▶ _TASK DESCRIPTION_: Only lines containing the string "config" belong in the answer; copy all of them from the entries.

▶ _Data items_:
◆ ◆ ◆ ◆ ◆

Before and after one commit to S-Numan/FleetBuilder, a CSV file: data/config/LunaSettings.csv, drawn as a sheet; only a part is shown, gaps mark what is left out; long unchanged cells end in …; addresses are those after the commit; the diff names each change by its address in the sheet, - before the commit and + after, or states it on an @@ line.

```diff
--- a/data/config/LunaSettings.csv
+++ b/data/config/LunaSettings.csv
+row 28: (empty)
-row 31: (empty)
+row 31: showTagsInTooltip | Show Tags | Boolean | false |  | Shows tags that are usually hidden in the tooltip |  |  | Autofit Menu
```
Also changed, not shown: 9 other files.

◆ ◆ ◆ ◆ ◆

▶ _RESULT_:
Before and after one commit to S-Numan/FleetBuilder, a CSV file: data/config/LunaSettings.csv, drawn as a sheet; only a part is shown, gaps mark what is left out; long unchanged cells end in …; addresses are those after the commit; the diff names each change by its address in the sheet, - before the commit and + after, or states it on an @@ line.
--- a/data/config/LunaSettings.csv
+++ b/data/config/LunaSettings.csv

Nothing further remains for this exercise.